Working with Assistant Professor Els de Graauw was a wonderful opportunity to perform cutting-edge research in the field of immigration. When I saw the Research Assistant position with Professor de Graauw, I was excited by the opportunity to pursue this very important topic to me under the guidance of an immigration scholar. Professor de Graauw was great to work with - very accessible, organized, and she taught me a lot about best practices in research methodology.
Your research focused on immigrant integration. Can you talk a bit about the goal of this research and what your findings were?
I worked on three different projects with Professor de Graauw. One project aimed to identify and interview all the existing state and city immigrant affairs offices in the country. In another project, in collaboration with Professor Shannon Gleeson of Cornell University, I helped analyze press on DACA and DAPA from four main newspapers in select cities. In the third project which was in collaboration with Erwin de Leon, PhD, I worked to identify immigrant serving community based organizations in New York City. Working on these three different projects offered me a multifaceted approach to understand immigration at a local, state, and federal level. I was transcribing interviews, coding articles, analyzing immigration articles, and more. Under the close guidance of Professor de Graauw, I was able to understand the importance of sound methodology, and this complemented my MPA studies at the Marxe School of Public and International Affairs.

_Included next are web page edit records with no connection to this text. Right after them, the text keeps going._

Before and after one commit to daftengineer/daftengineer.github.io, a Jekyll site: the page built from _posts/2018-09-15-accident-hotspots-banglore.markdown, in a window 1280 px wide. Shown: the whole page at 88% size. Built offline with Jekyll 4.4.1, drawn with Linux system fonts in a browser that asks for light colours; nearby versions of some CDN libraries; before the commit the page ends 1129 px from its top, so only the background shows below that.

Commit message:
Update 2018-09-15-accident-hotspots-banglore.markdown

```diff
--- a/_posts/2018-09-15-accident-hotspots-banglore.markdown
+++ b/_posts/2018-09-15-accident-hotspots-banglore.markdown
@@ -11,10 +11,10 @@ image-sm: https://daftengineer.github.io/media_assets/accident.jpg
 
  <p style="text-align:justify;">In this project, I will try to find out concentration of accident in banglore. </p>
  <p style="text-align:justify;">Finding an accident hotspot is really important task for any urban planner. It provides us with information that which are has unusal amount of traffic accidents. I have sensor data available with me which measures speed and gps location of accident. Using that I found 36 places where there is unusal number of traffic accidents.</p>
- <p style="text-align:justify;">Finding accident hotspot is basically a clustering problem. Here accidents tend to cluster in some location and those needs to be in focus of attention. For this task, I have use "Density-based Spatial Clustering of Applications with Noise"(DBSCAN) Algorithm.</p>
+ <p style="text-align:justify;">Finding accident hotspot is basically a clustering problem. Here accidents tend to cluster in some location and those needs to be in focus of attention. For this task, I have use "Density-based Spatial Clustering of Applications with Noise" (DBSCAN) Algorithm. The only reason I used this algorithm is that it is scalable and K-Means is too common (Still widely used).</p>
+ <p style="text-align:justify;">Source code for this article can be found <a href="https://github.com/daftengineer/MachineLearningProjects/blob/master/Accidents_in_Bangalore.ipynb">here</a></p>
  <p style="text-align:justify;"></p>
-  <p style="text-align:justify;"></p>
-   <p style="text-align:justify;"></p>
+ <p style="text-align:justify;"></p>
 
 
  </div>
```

Tell us about your role as Excelsior Fellow at the NY State Office for New Americans.
After graduation from the Marxe School of Public and International Affairs in 2016, I started my placement as an Excelsior Fellow at the New York State Office for New Americans. I have been working on compiling statistics on immigrant and refugee populations throughout New York State, helping link our ONA network of “Opportunity Center” nonprofits with vital resources from New York State agencies, and also helped design a survey to identify the legal needs faced by the immigrant communities in New York State. Given the rhetoric on immigration from the federal administration, working in support of immigrants in New York State is especially meaningful to me – I feel very fortunate to work in an Office which strives to achieve the civic and economic integration of immigrants. In addition to my role in support of the Office for New Americans, I have also been working as a Language Access Assistant for the Department of State.

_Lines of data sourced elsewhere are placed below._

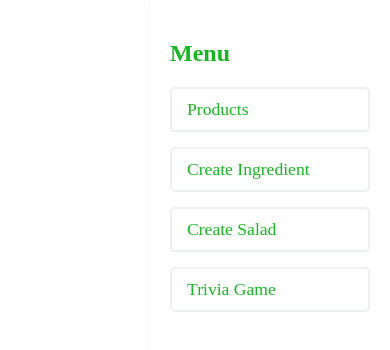
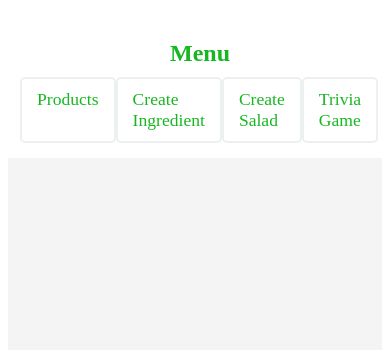
Before and after one commit to ohadtaizi/helfy, a React (Vite) app: page / in a window 390 px wide. Shown: the top 350 px of the page. Built offline with nearby package versions, Linux system fonts and the light colour scheme.

Commit message:
add README

```diff
--- a/src/layout.css
+++ b/src/layout.css
@@ -46,10 +46,29 @@
 
 @media (max-width: 768px) {
     .sidebar {
-      width: 200px;
+        width: 60px;
+        height: 40px;
+        display: flex;
+        left: 0;
+        flex-direction: column;
+    box-shadow: unset;
+        h2 {
+            font-size: 1.5rem;
+            margin-bottom: 10px;
+            margin-left: 150px;
+        }
+
+        nav {
+
+            flex-direction: row;
+            gap: 0px;
+        }
     }
 
     .content {
-      margin-left: 200px;
+        margin-right: 0px;
+        margin-top: 150px;
+
     }
+
 }
```
Also changed, not shown: 1 other file (tests, documents, lock files or other folders). Lines whose indentation alone changed are shown as unchanged.
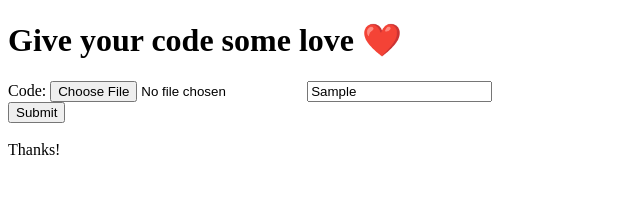
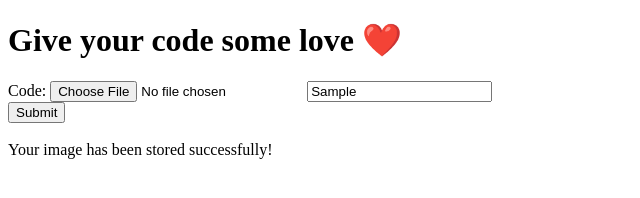
Before and after one commit to BigFace1V10/noah-serverless-camp, a website: page bunnimage/index.html in a window 1280 px wide. Both pictures are taken after typing "Sample" into the empty fields and a click on the input "Submit". Shown: the whole page, without its empty margins (0-640 px from the left). Drawn offline with Linux system fonts and the light colour scheme; no server answers.

Commit message:
4.3 test failed version

```diff
--- a/bunnimage/index.html
+++ b/bunnimage/index.html
@@ -10,7 +10,7 @@
               <h1 id="h1">Give your code some love ❤️</h1>
               <form id="bunnForm">
                   <label>Code: </label>
-                  <input type="file" accept="image/x-png,image/jpeg" name="image"></input>
+                  <input type="file" id="image" accept="image/*" name="image"></input>
                   <input type="text" id="username" name="name" /><br>
                   <input value="Submit" type="submit" />
               </form>
--- a/bunnimage/index.js
+++ b/bunnimage/index.js
@@ -1,14 +1,45 @@
 const bunnForm = document.getElementById('bunnForm');
 
-bunnForm.addEventListener('submit', function (event) {
+bunnForm.addEventListener('submit', async function (event) {
     event.preventDefault() // prevent reloading
     const username = document.getElementById("username").value
     if (username == "") {
         alert("No name error.")
+        return
     }
-    const output = document.getElementById("output")
-    output.textContent = "Thanks!"
-  }); // listen to event type called "submit"; get value of text box
+
+    try {
+        // extract the file
+        let fileInput = document.getElementById("image");
+        const file = fileInput.files[0]; // fileInput is the file upload input element
+        var payload = new FormData();
+        payload.append("file", file);
+        // payload.append("key1", "value1")
+        for (const value of payload.values())
+            console.log(value)
+        // fetch call
+        const endpoint = "https://serverlesscamp2022.azurewebsites.net/api/bunnimage-upload?code=G38z0lFB_-_BLjFizn4AwzUcBBVwTJdGqtqMI4N2WnnYAzFuOUftzQ=="
+        const options = {
+            method: "POST",
+            body: payload,
+            headers: {
+                "codename": username,
+                "Content-Type": "multipart/form-data"
+            }
+        };
+        const resp = await fetch(endpoint, options);
+        const data = await resp.text();
+        console.log(data)
+    } catch(err) {
+        console.log(err)
+        alert("Something's wrong")
+    }
+
+    // console.log(data)
+    // const output = document.getElementById("output")
+    output.textContent = "Your image has been stored successfully!"
+
+}); // listen to event type called "submit"; get value of text box
 
 
 // bunnForm.addEventListener('change', function (event) {
```
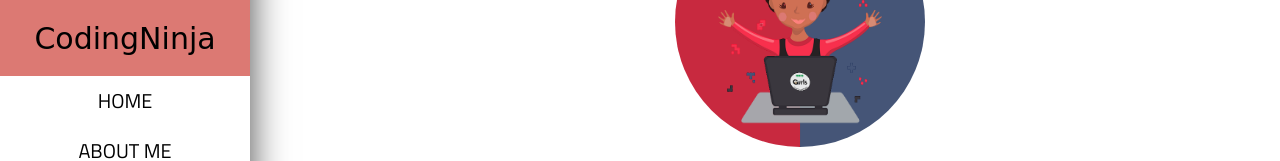
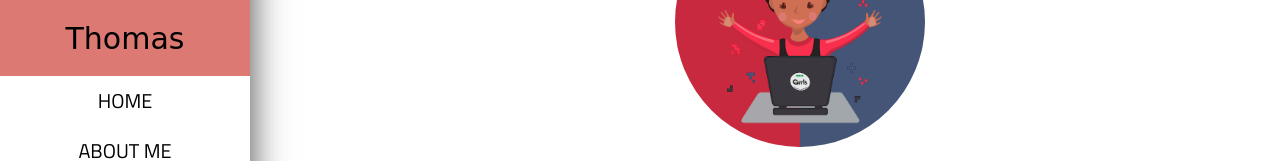
Before and after one commit to orcsgirls/GitHubDemo, a plain HTML site: page index.html in a window 1280 px wide. Shown: the part 203-364 px from the top of the page. Drawn offline with Linux system fonts and the light colour scheme; a web font is replaced by a local one.

Commit message:
Changed my name

```diff
--- a/index.html
+++ b/index.html
@@ -13,7 +13,7 @@
     <title>Coding Ninja Website</title>
     <nav>
       <img src="profile.png" alt="Profile Picture" />
-      <p class="headname">CodingNinja</p>
+      <p class="headname">Thomas</p>
       <ul>
         <li><a href="#home"> HOME</a></li>
         <li><a href="#about"> ABOUT ME </a></li>
```
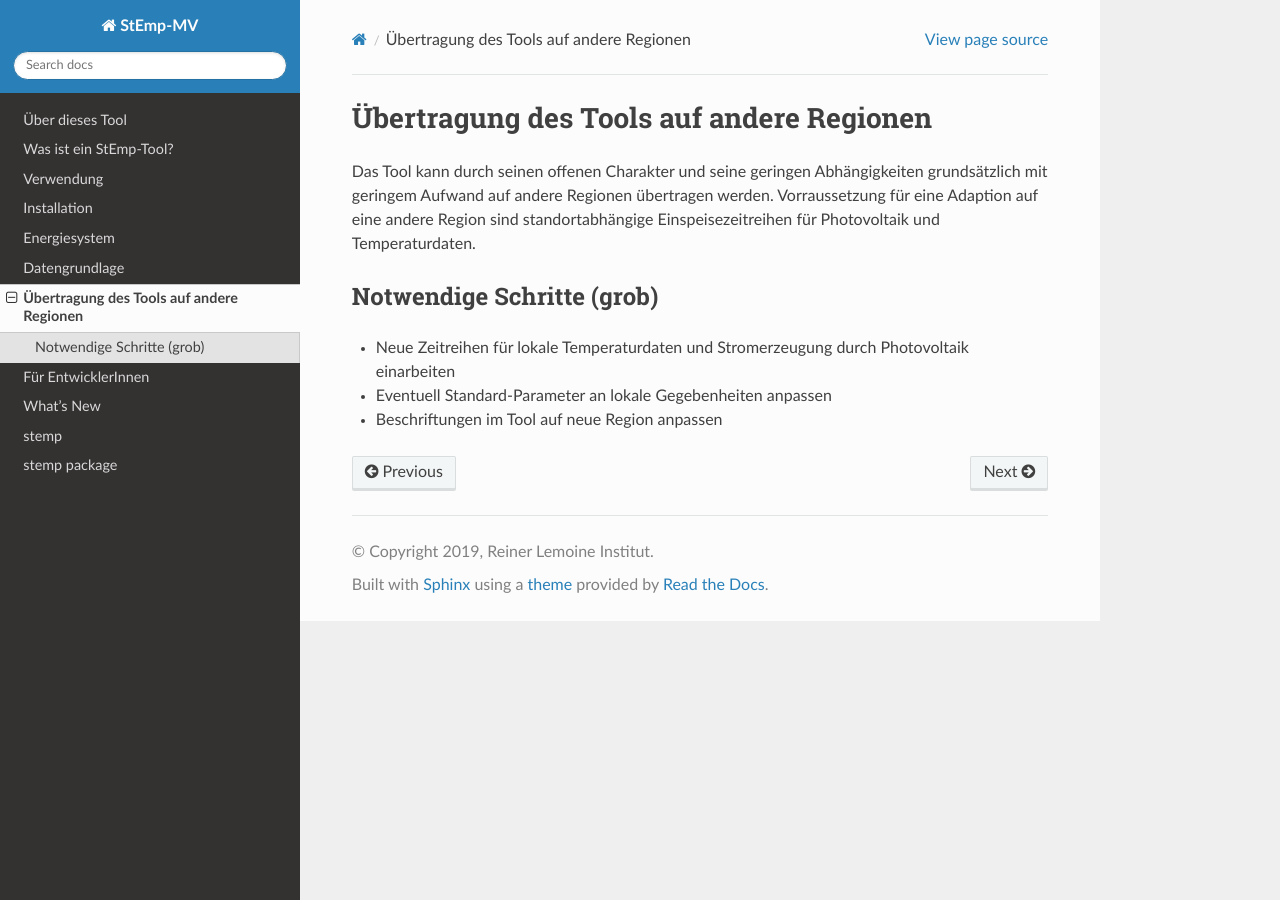
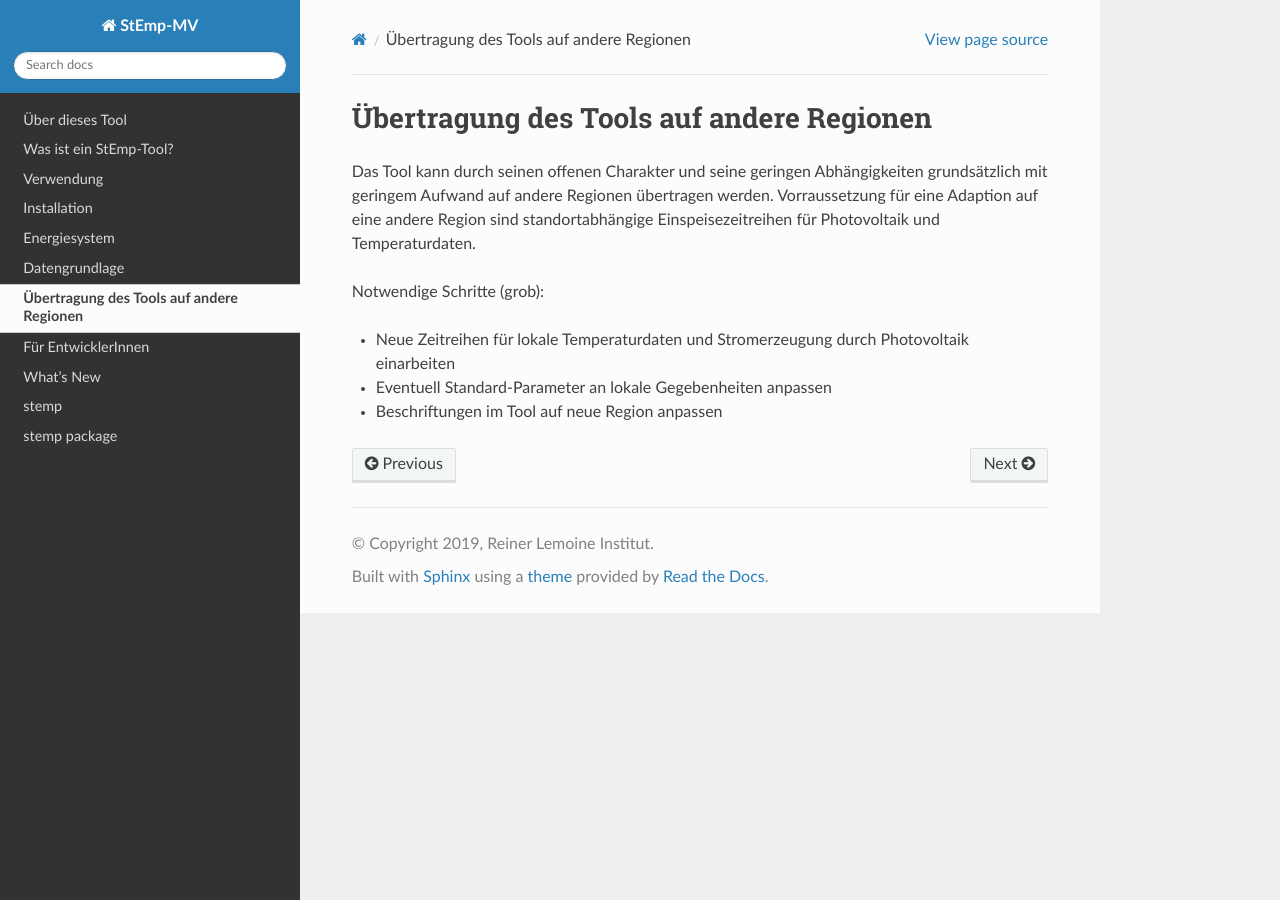
Before and after one commit to rl-institut/WAM_APP_stemp_mv, a Sphinx documentation site: the page built from doc/tool_transfer.rst, in a window 1280 px wide. Built offline with Sphinx 7.4.7 and the Read the Docs theme 2.0.0, drawn with Linux system fonts in a browser that asks for light colours; pages that are not in the unit, such as notebooks, are missing from menus; the version number could not be read and is left out.

Commit message:
Minor change

```diff
--- a/doc/tool_transfer.rst
+++ b/doc/tool_transfer.rst
@@ -7,8 +7,7 @@ Das Tool kann durch seinen offenen Charakter und seine geringen Abhängigkeiten
 Vorraussetzung für eine Adaption auf eine andere Region sind standortabhängige Einspeisezeitreihen für Photovoltaik und Temperaturdaten.
 
 
-Notwendige Schritte (grob)
---------------------------
+Notwendige Schritte (grob):
 
 * Neue Zeitreihen für lokale Temperaturdaten und Stromerzeugung durch Photovoltaik einarbeiten
 * Eventuell Standard-Parameter an lokale Gegebenheiten anpassen
```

What drew you to the Marxe School?
The Marxe School is a great bang for your buck. Currently, I do not have any loans for my education because I was fortunate to receive research assistantships and a scholarship from the LCU Fund for Women’s Education. While at the Marxe School, I was able to take classes with great professors with ample experience in their field, and I made friendships with classmates who I admire. The Marxe School attracts a diverse student body from different professional backgrounds and in different stages in their career, and this was definitely an asset I valued in the classroom. Lastly, it’s a great location!